Mr. McGhee said that while it was true we had not voted for the Jerusalem resolution we had loyally cooperated in drafting the Jerusalem statute in the Trusteeship Council and our position was still known to be one of willingness to cooperate in working out a satisfactory implementation. This was true, notwithstanding the fact we honestly believe the PCC recommendations on Jerusalem were the most practicable and reasonable of any put forward. Moreover, both Israel and Jordan had rejected internationalization.

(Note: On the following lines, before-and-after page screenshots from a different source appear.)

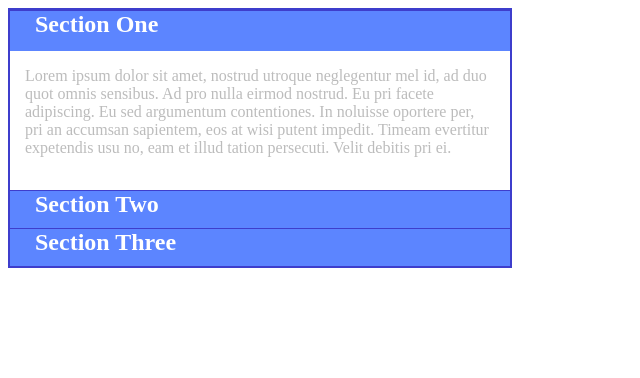
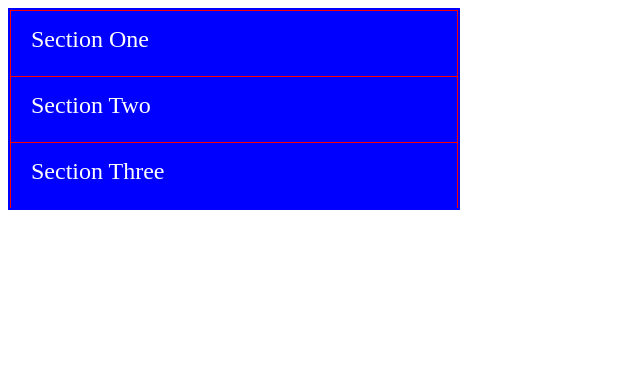
Before and after one commit to vpdolan/Accordion, a plain HTML site: page index.html in a window 1280 px wide. Shown: the whole page, without its empty margins (0-640 px from the left). Drawn offline with nearby package versions, Linux system fonts and the light colour scheme; files that its build step writes are made by us from their sources.

Commit message:
finalized the project

```diff
--- a/index.html
+++ b/index.html
@@ -2,25 +2,24 @@
 <html>
 <head>
   <title>Accordion Assignment10</title>
-  <link rel="stylesheet" type="text/css" href="main.css">
+  <link rel="stylesheet" type="text/css" href="css/main.css">
 </head>
 
 <body>
-  <div class="container">
-    <div class="section grow">
-      <a href="#"><h2>Section One</h2></a>
-      <p>
-      Lorem ipsum dolor sit amet, nostrud utroque neglegentur mel id, ad duo quot omnis sensibus.
+<div class="accordion">
+    <section>
+        <h2><a href="#sectionone">Section One</a></h2>
+          <p>Lorem ipsum dolor sit amet, nostrud utroque neglegentur mel id, ad duo quot omnis sensibus.
           Ad pro nulla eirmod nostrud. Eu pri facete adipiscing.
           Eu sed argumentum contentiones. In noluisse oportere per, pri an accumsan sapientem, eos at wisi putent impedit.
           Timeam evertitur expetendis usu no, eam et illud tation persecuti.
           Velit debitis pri ei.
           </p>
-      </div>
-    <div class="section">
-      <a href="#"><h2>Section Two</h2></a>
-      <p>
-      Sed ei debitis pericula, choro reprehendunt in mel
+    </section>
+
+    <section>
+        <h2><a href="#sectiontwo">Section Two</a></h2>
+          <p>Sed ei debitis pericula, choro reprehendunt in mel
           Duis dicit duo id, vel omnis veniam everti et, duo ullum equidem impedit ad
           Eros democritum mea ut, alii agam gloriatur ea mea
           Id nec rebum tractatos, ex ius eligendi senserit suavitate, te dicat fabulas ceteros nec
@@ -28,20 +27,23 @@
           Fugit labore incorrupte vis an, aliquip alienum scaevola vis ne
           Mel suscipit pertinax te.
           </p>
-    </div>
-    <div class="section">
-      <a href="#"><h2>Section Three</h2></a>
-      <p>
-      Sumo tantas cum at. Te unum debet dissentiet vel, solet semper ut pro.
+    </section>
+
+    <section>
+        <h2><a href="#sectionthree">Section Three</a></h2>
+      <p>Sumo tantas cum at. Te unum debet dissentiet vel, solet semper ut pro.
       Sale denique inciderint an mel, cu vix alienum voluptaria.
       Et justo indoctum eos, aliquid laboramus sea in.
       Per in alia mediocrem. Per primis putant explicari an.
       Et nec tritani recusabo, vel aliquando persequeris ea.
       Pri summo dissentias in, semper sadipscing cu ius.
+      </p>
+    </section>
+  </div>
 
-      </p>
-    </div>
-  </div>
+
+
+
   <script src="https://code.jquery.com/jquery-2.1.4.js"></script>
   <script src="main.js"></script>
 </body>
--- a/main.js
+++ b/main.js
@@ -4,8 +4,8 @@
 
 
 $( document ).ready(function() {
-  $(".section").click(function() {
-    $(".section").removeClass("grow");
-    $(this).addClass("grow");
-  });
+  $("section").click(function() {
+    $("section").removeClass("show");
+    $(this).addClass("show");
+ });
 });
--- a/scss/main.scss
+++ b/scss/main.scss
@@ -1,50 +1,178 @@
-/*
-$headercolor: #5C85FF;
-$paragraphtext: #BCBCBC;
-*/
+ // $headercolor: #5C85FF;
+ // $paragraphtext: #BCBCBC;
+
+
+
+//  .accordioncontainer {
+//   width: 650px;
+//   height: 256px;
+
+// }
+
+// h2 {
+//   background-color: blue;
+//   padding-top: 0px;
+//   text-indent: 20px;
+//   border-top: 1px solid #3E3ECC;
+//   height: 40px;
+//   margin: 0;
+// }
+
+// h2:hover {
+//   background-color: #AFC4FF;
+// }
+
+// .sectionone a {
+//   width: 100%;
+//   height: 38px;
+//   overflow: hidden;
+//   //transition: height 1s;
+// }
+
+// .sectiontwo a {
+//   width: 100%;
+//   height: 50px;
+//   overflow: hidden;
+// }
+
+// .sectionthree a {
+//   width: 100%;
+//   height: 50px;
+//   overflow: hidden;
+// }
+
+// .grow {
+//   height: 180px;
+//   overflow: hidden;
+// }
+
+
+
+
+// p {
+//   color: #BCBCBC;
+//   padding-left: 15px;
+//   padding-right: 20px;
+// }
+
+
+/*Define Accordion box*/
 
 body {
-  border: 2px solid line black;
+  width: 100%;
+
+}
+.accordion {
+     width:35%;
+     overflow:hidden;
+     //margin: auto;
+     color:#474747;
+     //background: yellow;
+     border: 2px solid blue;
 }
 
-.container {
-  width: 500px;
-  border: 2px solid #3E3ECC;
-  height: 256px;
+  .accordion section  {
+      float:left;
+      overflow: hidden;
+      color: #333;
+      cursor: pointer;
+      background: #333;
+      //padding-left: 1px;
+      //padding-right: 1px;
+      padding-top: -2px;
+      width: 100%;
+      //padding-bottom: 7px;
+
+      height: 66px;
+      transition: height 3s;
 
 }
-
-.section {
-  height: 38px;
-  overflow: hidden;
-  transition: height 1s;
+.accordion section h2 {
+  margin:0;
 }
 
-.grow {
-  height: 180px;
-  overflow: hidden;
+.accordion section p {
+  //display: none;
+  padding-left: 8px;
+  padding-right: 5px;
+  font-size: 17px;
 }
 
-a {
-  text-decoration: none;
+
+.accordion section.show {
+      background:#FFF;
+      height: 235px;
+
+}
+.accordion section.show {
+      background:#FFF;
+}
+.accordion section.show h2 {
+      width:100%;
+      margin: auto;
+      background-color: #1C2E64;
+}
+.accordion section.show h2 a{
+      //color:#333;
+      padding-left: 20px;
+      color: red;
 }
 
-h2 {
-  color: white;
-  background-color: #5C85FF;
-  padding-top: 0px;
-  padding-left: 25px;
-  border-top: 1px solid #3E3ECC;
-  height: 40px;
-  margin: 0;
+.accordion section.show p {
+      display: block;
+      height: 70px;
+}
+//.accordion #sectiontwo.show p {
+//      display: block;
+//      height: 80px;
+      //padding-bottom: 6px;
+//.accordion #sectionthree.show p{
+//      display: block;
+//      height: 80px;
+//      padding-bottom: 9px;
+//}
+.accordion section h2 a {
+      //padding:8px 10px;
+      display:block;
+      font-size: 1.0em;
+      font-weight:normal;
+      color: white;
+      background-color: blue;
+      height: 50px;
+      text-decoration:none;
+      padding-left: 20px;
+      padding-top: 15px;
+      border-bottom: 1px solid red;
+      border-top: 1px solid red;
+      border-left: 1px solid red;
+      border-right: 1px solid red;
+      //border: 1 1 1 1 solid red;
+}
+.accordion section h2 a:hover {
+      background-color: #3399FF;
 }
 
-h2:hover {
-  background-color: #AFC4FF;
+//.vertical section {
+  //width: 100%;
+ // height: 55px;
+//}
+
+//.vertical :target {
+ // height: 180px;
+  //width: 90%;
+//}
+
+//.vertical section h2 {
+  //position: relative;
+  //left: 0;
+  //top: -15px;
+//}
+
+.vertical section:after {
+  top: -60px;
+  left: 150px;
 }
 
-p {
-  color: #BCBCBC;
-  padding-left: 15px;
-  padding-right: 20px;
+.vertical section:target:after {
+  left: -999px;
 }
```
Also changed, not shown: css/main.css. Lines whose indentation alone changed are shown as unchanged.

Dr. Malik exclaimed “Jordan is the absolute stooge of you and the British! We Arabs have known all along that the intent of the West was not to partition Palestine but to establish a Jewish state. King Abdullah has cooperated fully in that aim.” Mr. McGhee pointed out that we had no influence over Jordan and said that we had a substantive middle-of-the-road position between the extremes of one side and the other. Dr. Malik retorted that the world community has spoken and its wishes should be carried out on the Jerusalem question. Mr. McGhee again reminded him that we had gone in good faith to Geneva and had participated fully in the work of the Trusteeship Council in its endeavors to implement the resolution. Dr. Malik declared that to him Jerusalem provided a crucial test and that he believed all Arabs would watch our further actions intently to see whether the US will yield to Zionist pressure.

Mr. McGhee said that, in fairness, it must be admitted that we have not knuckled under on this question, that we have and will continue to participate in UN efforts to reach a solution of the problem. Dr. Malik said that if the US helps in achieving the internationalization of Jerusalem it will show the world that the US means what it says and not otherwise. Mr. McGhee said that the Trusteeship Council will report back to the General Assembly this fall and Dr. Malik expressed his personal fear that the US will “whittle it down” and that the Arab world will not fail to see us do so.

Dr. Malik said he earnestly felt we should take a fresh look into the dangerously unstable situation in the Near East and adopt positive measures to deal with it. We must implement the resolutions of the General Assembly on Palestine even if we incur the enmity of Israel. Mr. McGhee said that we had openly declared our support for the resolutions on the refugees, for example, and that our endeavors to have the refugees return had failed. How would we force the refugees [Page 1106] to go back? Dr. Malik said that Israel must show a willingness to abide at least by the spirit of the resolution and to make fair compensation for the property seized. He said that he readily perceives why the United States would be more interested in implementing the Security Council resolution on Korea than the General Assembly resolutions on Palestine but that our position in the whole Near East hangs in the balance.

Dr. Malik said also that the situation in Syria was a festering sore and we should take immediate measures to stabilize it. Mr. McGhee observed that this was again a question involving the internal affairs of another country and we were therefore limited in what we could do. Dr. Malik said that we should nevertheless go to the Syrian Government with an offer of assistance in strengthening its military position and then provide money for development programs. This economic aid was, however, still 4th or 5th in priority. Without accomplishing the measures he had suggested in the political field, no amount of money we poured into the area would change the situation.

Mr. McGhee thanked Dr. Malik for his remarks and said that we should like to have another opportunity to exchange views with him in the near future.

  1. Lot 53D468 contains copies of memoranda and correspondence of Assistant Secretary of State for Near Eastern, South Asian, and African Affairs George C. McGhee for the years 1949–1951.
  2. Not printed.
  3. For documentation concerning the Tripartite Declaration of May 25, 1950, see pp. 122 ff.
  4. For documentation concerning these resolutions, see pp. 658 ff.